The development of leadership skills in trainee doctors is an issue which has been debated over many years, but may have taken a decisive turn recently.
In the past leadership was often considered alongside, or one of, several ‘non-clinical’, or ‘non-technical’ skills, or more generally under the banner of ‘professionalism’. In 2017 the GMC published the Generic Professional Capabilities framework (GPC) and requires that it is reflected in revised postgraduate curricula by 2020, although this process may be delayed by the Covid-19 pandemic.
The GPC framework includes generic clinical and non-clinical skills, and includes the domains of leadership and team working, and patient safety and quality improvement. Although the GMC in its role as professional regulatory body has promoted leadership and teamwork for many years, the revised curricula require that leadership, teamwork, patient safety, and quality improvement formally become part of all postgraduate medical training and will be assessed alongside other clinical and non-clinical skills and knowledge. Guidance published by the GMC and the Academy of Medical Royal Colleges says that the 'inclusion of generic professional capabilities within the new standards for curricula is a significant change in the approach to formalising professionalism within training’.
There is a long road from making the regulatory changes to the actual delivery of improved leadership development opportunities for all trainee doctors, as part of training programmes, and assessed as a key generic capability. Leadership is only one element of the Generic Professional Capabilities framework, and all parts of the system are struggling with workload demands. The GMC’s recent report Caring for doctors, caring for patients paints a bleak picture:
'The doctors in training we spoke to described challenges that have the combined effect of significantly reducing autonomy/control, belonging and competence. Indeed, the role of doctors in training seems perversely designed to prevent the fulfilment of all three needs.'
Health Education England in the South West (Peninsula and Severn Deaneries) developed a Clinical Leadership Mentor (CLM) scheme in 2018, appointing Mentors in 19 Trusts. These part time medical appointments (2 hours a week in the initial phase) were made to support the leadership development of junior doctors, by working directly with them and with Trust and education leaders. The Centre for Health and Social Care Leadership at the University of Birmingham worked with the mentors and an external facilitator to evaluate their work, and the evaluation report is published today. The evaluation was supported by the NHS Leadership Academy.
We surveyed and interviewed CLMs, trainees, educational supervisors, and Trust Leaders. There was significant variation within the CLM group, regarding their roles and experience, and the size and context of Trust. For example some CLMs worked mainly with individual trainees, and some worked with colleagues who supported trainees, such as educational supervisors. Across the group, CLMs:
- Signposted leadership development opportunities to trainees and trainers
- Developed shadowing schemes for trainees and Trust leaders
- Developed and delivered training sessions

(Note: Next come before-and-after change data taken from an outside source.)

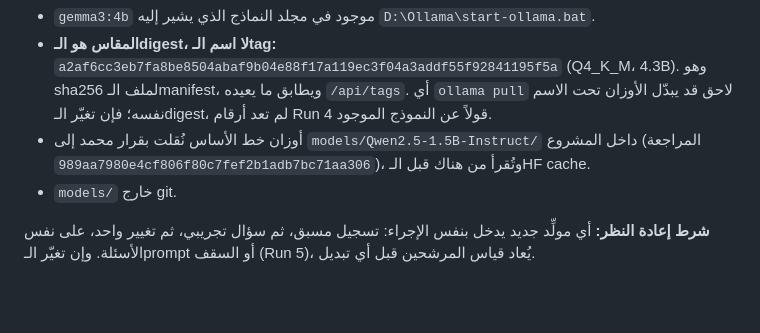
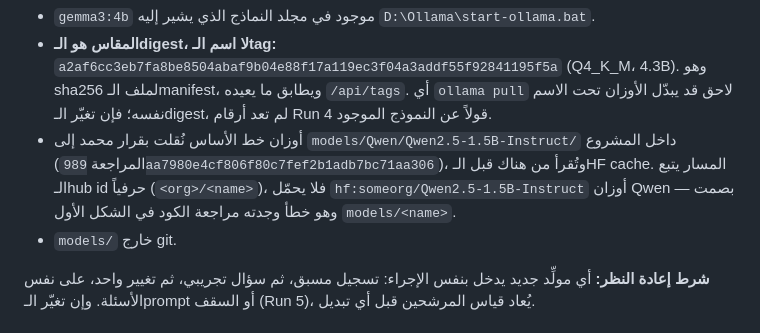
Before and after one commit to mgsm20101/arabic-legal-rag, a Markdown page: DECISIONS.md, the part around the change. GitHub-like rendering; blank space fills up the shorter version.

Commit message:
docs(adr): ADR-024 — local weights now mirror the hub id
The baseline weights moved from models/Qwen2.5-1.5B-Instruct/ to
models/Qwen/Qwen2.5-1.5B-Instruct/, matching 2dcbac8's model_source, which
reads models/<org>/<name>. The first layout, models/<name>, let
hf:someorg/Qwen2.5-1.5B-Instruct silently load Qwen's weights; the code review
caught it. Verified after the move: Qwen/Qwen2.5-1.5B-Instruct resolves to the
local folder, someorg/Qwen2.5-1.5B-Instruct falls back to its own hub id.

```diff
--- a/DECISIONS.md
+++ b/DECISIONS.md
@@ -554,7 +554,7 @@ Run 1 و Run 2 **أرقام عن هذه النسخة المعاد نشرها**.
 **التخزين:**
 - `gemma3:4b` موجود في مجلد النماذج الذي يشير إليه `D:\Ollama\start-ollama.bat`.
 - **المقاس هو الـdigest، لا اسم الـtag:** `a2af6cc3eb7fa8be8504abaf9b04e88f17a119ec3f04a3addf55f92841195f5a` (Q4_K_M، 4.3B). وهو sha256 لملف الـmanifest، ويطابق ما يعيده `/api/tags`. أي `ollama pull` لاحق قد يبدّل الأوزان تحت الاسم نفسه؛ فإن تغيّر الـdigest، لم تعد أرقام Run 4 قولاً عن النموذج الموجود.
-- أوزان خط الأساس نُقلت بقرار محمد إلى `models/Qwen2.5-1.5B-Instruct/` داخل المشروع (المراجعة `989aa7980e4cf806f80c7fef2b1adb7bc71aa306`)، وتُقرأ من هناك قبل الـHF cache.
+- أوزان خط الأساس نُقلت بقرار محمد إلى `models/Qwen/Qwen2.5-1.5B-Instruct/` داخل المشروع (المراجعة `989aa7980e4cf806f80c7fef2b1adb7bc71aa306`)، وتُقرأ من هناك قبل الـHF cache. المسار يتبع الـhub id حرفياً (`<org>/<name>`)، فلا يحمّل `hf:someorg/Qwen2.5-1.5B-Instruct` أوزان Qwen بصمت — وهو خطأ وجدته مراجعة الكود في الشكل الأول `models/<name>`.
 - `models/` خارج git.
 
 **شرط إعادة النظر:** أي مولِّد جديد يدخل بنفس الإجراء: تسجيل مسبق، ثم سؤال تجريبي، ثم تغيير واحد، على نفس الأسئلة. وإن تغيّر الـprompt أو السقف (Run 5)، يُعاد قياس المرشحين قبل أي تبديل.
```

- Built informal support teams for leadership development, including, for example Chief Registrars and Leadership Fellows
- Mentored individual trainees
- Attended induction sessions
- Supported trainees involvement in Quality Improvement initiatives
The role of CLMs was welcomed by trainees and educational supervisors. Our survey showed that Educational Supervisors were engaged with leadership, although many suggested that they needed more information about the new curriculum to be able to support trainees (as is acknowledged in the implementation guidance).
Our evaluation also had other encouraging findings. Trainees embraced the idea of leadership as part of clinical practice with 78% considering themselves to be a leader, a higher figure than some other recent research. Eighty per cent of the trainees had undertaken a Quality Improvement project.
The final finding to highlight is variability in the environment for leadership development between Trusts: 86% of trainees surveyed reported variability, which suggests opportunities for improvement, and learning between Trusts. An example given was that some Trusts supported Quality Improvement projects in clinical teams, while other trainees received minimal support from the Trust, and little prospect of change. The Caring for doctors, caring for patients report reviewed a range of evidence that showed the quality of services improves when doctors, and particularly doctors in training, are well supported with high levels of wellbeing concern, and compassionate leadership in the Trust. With better support for leadership development it is likely that doctors in training will be more able to contribute to improvements in education and service.
Although difficult to demonstrate in purely financial terms, the cost of Clinical Leadership Mentor posts is likely to be recouped through service improvements. The new curricula will offer opportunities to Trusts and Trust managers, who have expertise in leadership and team working, and patient safety and quality improvement, to engage more fully with medical education. Clinical Leadership Mentors are well placed to lead and support improvement – are we turning a corner towards improved leadership development for doctors?
This viewpoint was written by Iain Snelling, Senior Fellow in the Health Services Management Centre.